"Historical documents containing details of Japanese behaviour during the second world war may be released," Lin said.
"Chinese courts may also accept lawsuits against Japanese concerning wartime grievances."
Authorities in South Korea, however, would be forced to give only low-key responses despite government and public concerns over Japan's intention, said Kim Chul-woo, a senior fellow with the Korea Institute for Defence Analyses.
"Because of the confrontational posture from North Korea, the security apparatus in South Korea is [keeping a] low profile ," Kim said. "And the US' strong support for Japan to change its policy has created an awkward situation for the [South] Korean government, particularly for the defence officials. It's very hard for them to openly denounce this."
Most other governments in Asia would quietly welcome a more "normal" Japan, which could use its advanced military to help build their capabilities or offer support in a crisis, said Rory Medcalf, director of the International Security Programme at the Lowy Institute in Australia.
Southeast Asian countries, in particular the Philippines and Vietnam, would hope the shift could allow Japan's maritime self- defence force to play a bigger role in stabilising the South China Sea, where their sovereignty disputes with China are intensifying, said Richard Heydarian, a political science lecturer at Ateneo De Manila University.
"There is a lingering concern over US strategic retrenchment in the region," he said. "So people are looking for an alternative counterweight to China."
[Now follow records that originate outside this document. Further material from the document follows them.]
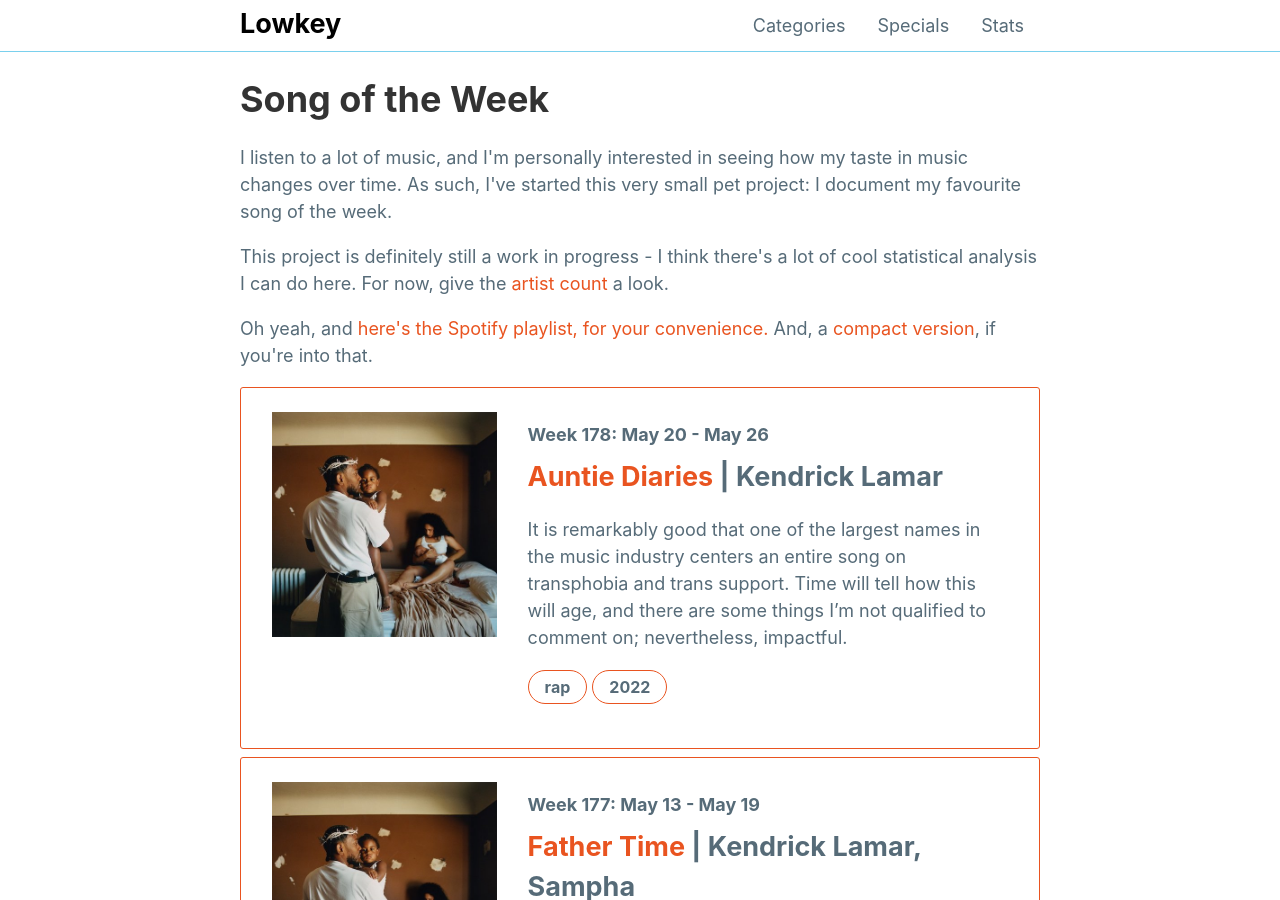
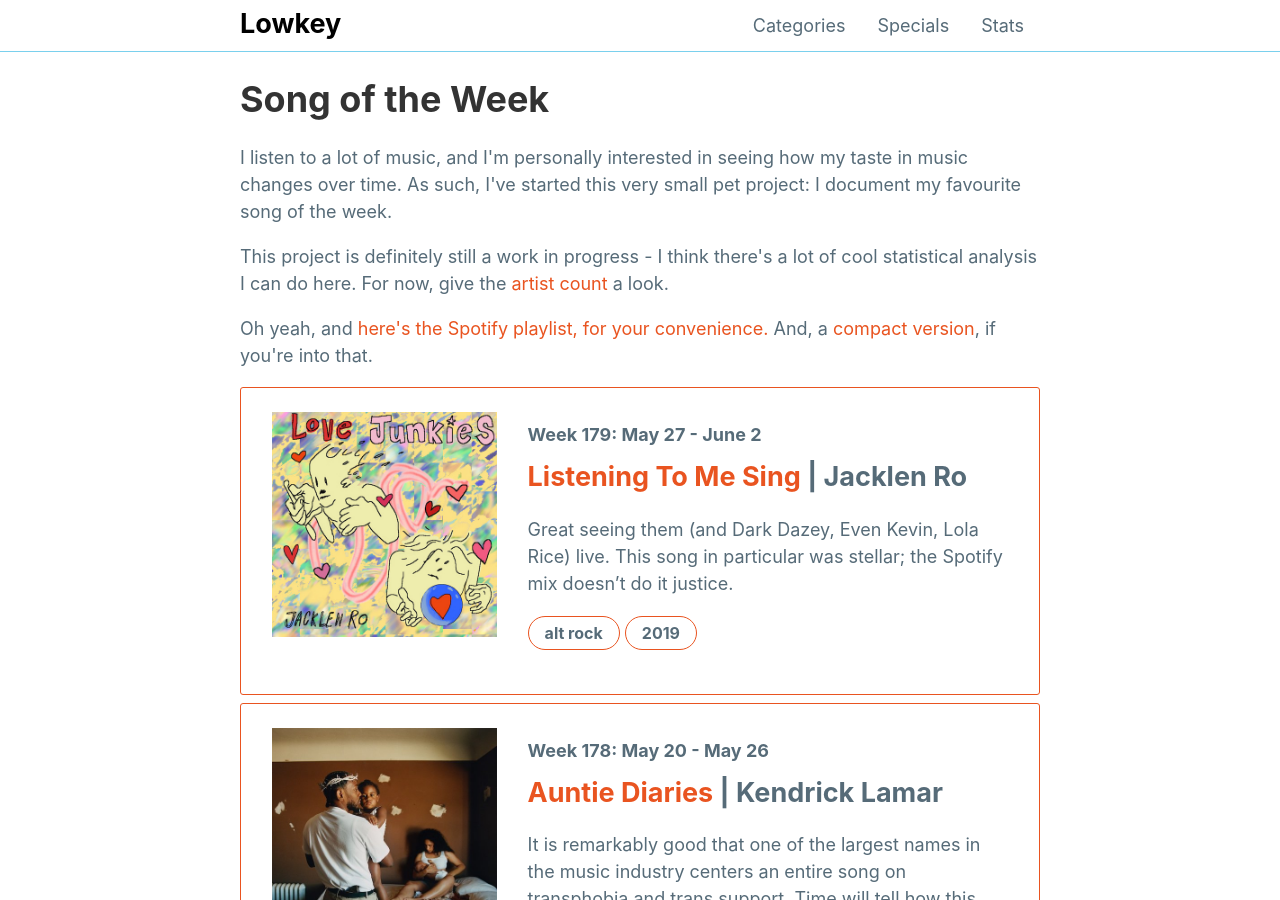
Before and after one commit to mattxwang/lowkey, a Jekyll site: the page built from stats/song-of-the-week.html, in a window 1280 px wide and 900 px high. Built offline with Jekyll 4.4.1, drawn with Linux system fonts in a browser that asks for light colours; comment, search, counter and statistics services are not loaded.

Commit message:
listening to me sing

```diff
--- a/_data/sotw.yml
+++ b/_data/sotw.yml
@@ -2026,3 +2026,14 @@ week178:
   year: 2022
   blurb: >
     It is remarkably good that one of the largest names in the music industry centers an entire song on transphobia and trans support. Time will tell how this will age, and there are some things I'm not qualified to comment on; nevertheless, impactful.
+week179:
+  week: "Week 179: May 27 - June 2"
+  title: "Listening To Me Sing"
+  artists:
+  - "Jacklen Ro"
+  album: "Love Junkies"
+  album_art: "love-junkies.jpeg"
+  genre: "alt rock"
+  year: 2019
+  blurb: >
+    Great seeing them (and Dark Dazey, Even Kevin, Lola Rice) live. This song in particular was stellar; the Spotify mix doesn't do it justice.
```
Also changed, not shown: img/albums/love-junkies.jpeg (added).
Under Abe, Japan has increased military spending and relaxed curbs on military exports.